Exercise materials:
━━━━━━━━━━━━━━━━━━━━
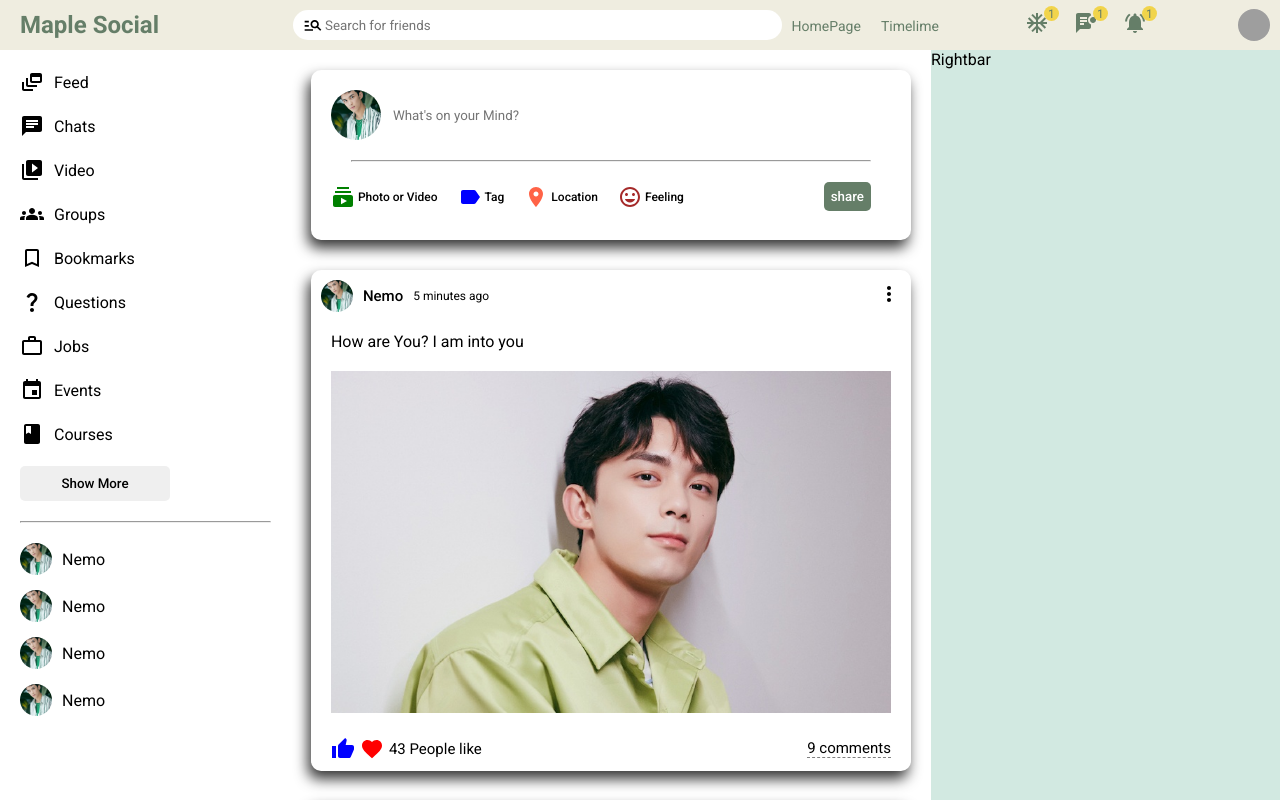
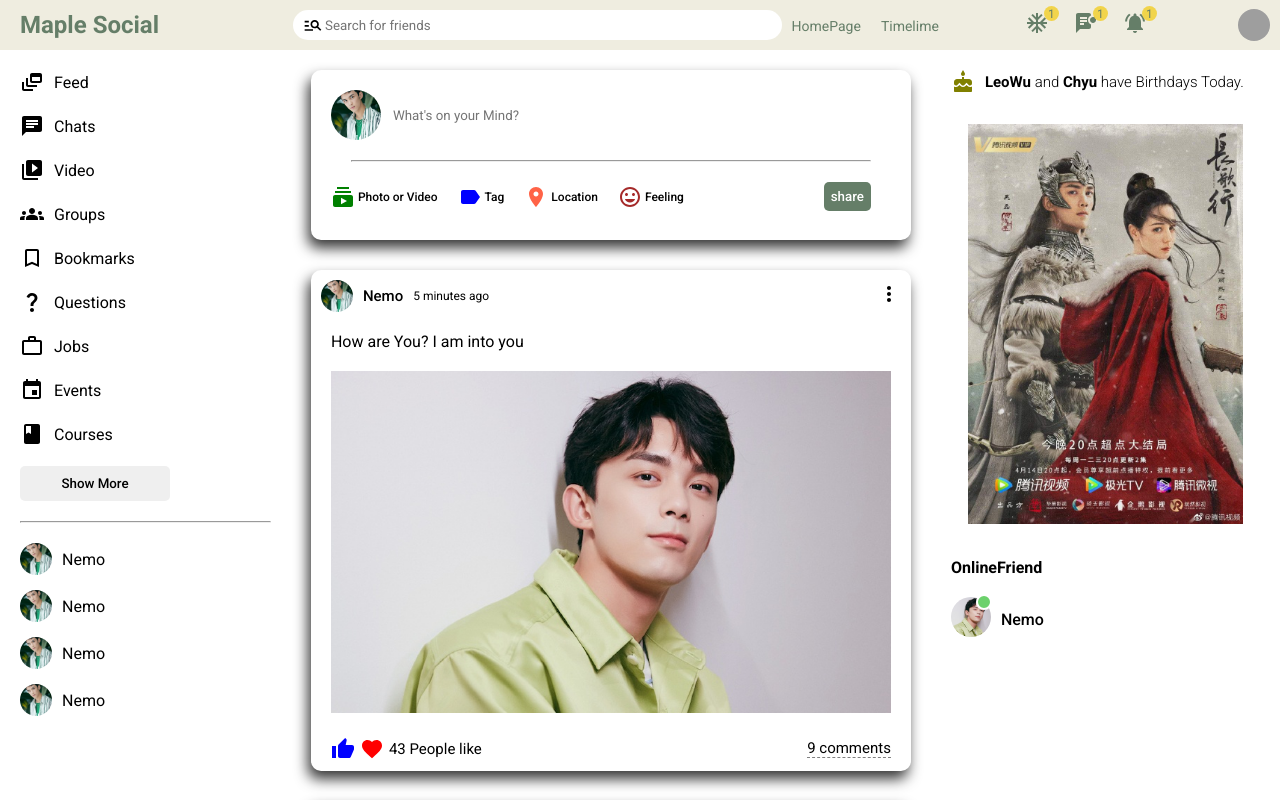
Before and after one commit to Nemo505/React_Social, a React (Create React App) app: page / in a window 1280 px wide. Shown: the top 800 px of the page. Built offline with nearby package versions, Linux system fonts and the light colour scheme; grey boxes are pictures that could not be loaded.

Commit message:
rightBar

```diff
--- a/src/components/rightbar/Rightbar.jsx
+++ b/src/components/rightbar/Rightbar.jsx
@@ -1,7 +1,30 @@
 import "./rightbar.css"
+import { Cake } from "@mui/icons-material";
 
 export default function Rightbar() {
   return (
-    <div className='rightbar'>Rightbar</div>
+    <div className='rightbar'>
+      <div className="rightbarWrapper">
+        <div className="birthdayContainer">
+          <Cake htmlColor="olive" className="birthdayImg"/>
+          <span className="birthdayText">
+           <b> LeoWu </b>and <b>Chyu</b> have Birthdays Today.</span>
+        </div>
+
+        <img src="assets/maple/wu3.jpg" className="rightbarAd" alt="" />
+        <h4 className="rightbarTitle">OnlineFriend</h4>
+
+        <ul className="rightbarFriendList">
+          <li className="rightbarFriend">
+              <div className="rightbarFriendContainer">
+                <img src="assets/maple/wu2.jpg" className="rightbarFriendImg" alt="" />
+                <span className="rightbarOnline"></span>
+              </div>
+                <span className="rightbarUsername">Nemo</span>
+          </li>
+        </ul>
+
+      </div>
+    </div>
   )
 }
--- a/src/components/rightbar/rightbar.css
+++ b/src/components/rightbar/rightbar.css
@@ -1,4 +1,73 @@
 .rightbar{
     flex: 3;
-    background-color: rgb(210, 233, 225);
 }
+
+.rightbarWrapper{
+    padding: 20px;
+}
+
+.birthdayContainer{
+    display: flex;
+    align-items: center;
+}
+
+.birthdayImg{
+    margin-right: 10px;
+}
+
+.birthdayText{
+    font-weight: 300;
+    font-size: 15px;
+}
+
+.rightbarAd{
+    margin: 30px 0;
+    width: 100%;
+    height: 400px;
+    border-radius: 10px;
+    object-fit: contain;
+}
+
+.rightbarTitle{
+    margin-bottom: 20px;
+}
+
+.rightbarFriendList{
+    margin: 0;
+    padding: 0;
+    list-style: none;
+}
+
+.rightbarFriend{
+    display: flex;
+    align-items: center;
+    margin-bottom: 15px;
+}
+
+.rightbarFriendContainer{
+    margin-right: 10px;
+    position: relative;
+}
+
+.rightbarFriendImg{
+    width: 40px;
+    height: 40px;
+    border-radius: 50%;
+    object-fit: cover;
+}
+
+.rightbarOnline{
+    width: 12px;
+    height: 12px;
+    border-radius: 50%;
+    background-color: rgb(108, 209, 108);
+    position: absolute;
+    top: -3px;
+    right: -1px;
+    border: 2px solid white;
+}
+
+.rightbarUsername{
+    font-weight: 500;
+    font-size: 16px;
+}
```
Also changed, not shown: public/assets/maple/wu3.jpg (added).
━━━━━━━━━━━━━━━━━━━━
Task statement:
Any images must be dropped; all other material is to be printed exactly.

Reply:
Before and after one commit to Nemo505/React_Social, a React (Create React App) app: page / in a window 1280 px wide. Shown: the top 800 px of the page. Built offline with nearby package versions, Linux system fonts and the light colour scheme; grey boxes are pictures that could not be loaded.

Commit message:
rightBar

```diff
--- a/src/components/rightbar/Rightbar.jsx
+++ b/src/components/rightbar/Rightbar.jsx
@@ -1,7 +1,30 @@
 import "./rightbar.css"
+import { Cake } from "@mui/icons-material";
 
 export default function Rightbar() {
   return (
-    <div className='rightbar'>Rightbar</div>
+    <div className='rightbar'>
+      <div className="rightbarWrapper">
+        <div className="birthdayContainer">
+          <Cake htmlColor="olive" className="birthdayImg"/>
+          <span className="birthdayText">
+           <b> LeoWu </b>and <b>Chyu</b> have Birthdays Today.</span>
+        </div>
+
+        <img src="assets/maple/wu3.jpg" className="rightbarAd" alt="" />
+        <h4 className="rightbarTitle">OnlineFriend</h4>
+
+        <ul className="rightbarFriendList">
+          <li className="rightbarFriend">
+              <div className="rightbarFriendContainer">
+                <img src="assets/maple/wu2.jpg" className="rightbarFriendImg" alt="" />
+                <span className="rightbarOnline"></span>
+              </div>
+                <span className="rightbarUsername">Nemo</span>
+          </li>
+        </ul>
+
+      </div>
+    </div>
   )
 }
--- a/src/components/rightbar/rightbar.css
+++ b/src/components/rightbar/rightbar.css
@@ -1,4 +1,73 @@
 .rightbar{
     flex: 3;
-    background-color: rgb(210, 233, 225);
 }
+
+.rightbarWrapper{
+    padding: 20px;
+}
+
+.birthdayContainer{
+    display: flex;
+    align-items: center;
+}
+
+.birthdayImg{
+    margin-right: 10px;
+}
+
+.birthdayText{
+    font-weight: 300;
+    font-size: 15px;
+}
+
+.rightbarAd{
+    margin: 30px 0;
+    width: 100%;
+    height: 400px;
+    border-radius: 10px;
+    object-fit: contain;
+}
+
+.rightbarTitle{
+    margin-bottom: 20px;
+}
+
+.rightbarFriendList{
+    margin: 0;
+    padding: 0;
+    list-style: none;
+}
+
+.rightbarFriend{
+    display: flex;
+    align-items: center;
+    margin-bottom: 15px;
+}
+
+.rightbarFriendContainer{
+    margin-right: 10px;
+    position: relative;
+}
+
+.rightbarFriendImg{
+    width: 40px;
+    height: 40px;
+    border-radius: 50%;
+    object-fit: cover;
+}
+
+.rightbarOnline{
+    width: 12px;
+    height: 12px;
+    border-radius: 50%;
+    background-color: rgb(108, 209, 108);
+    position: absolute;
+    top: -3px;
+    right: -1px;
+    border: 2px solid white;
+}
+
+.rightbarUsername{
+    font-weight: 500;
+    font-size: 16px;
+}
```
Also changed, not shown: public/assets/maple/wu3.jpg (added).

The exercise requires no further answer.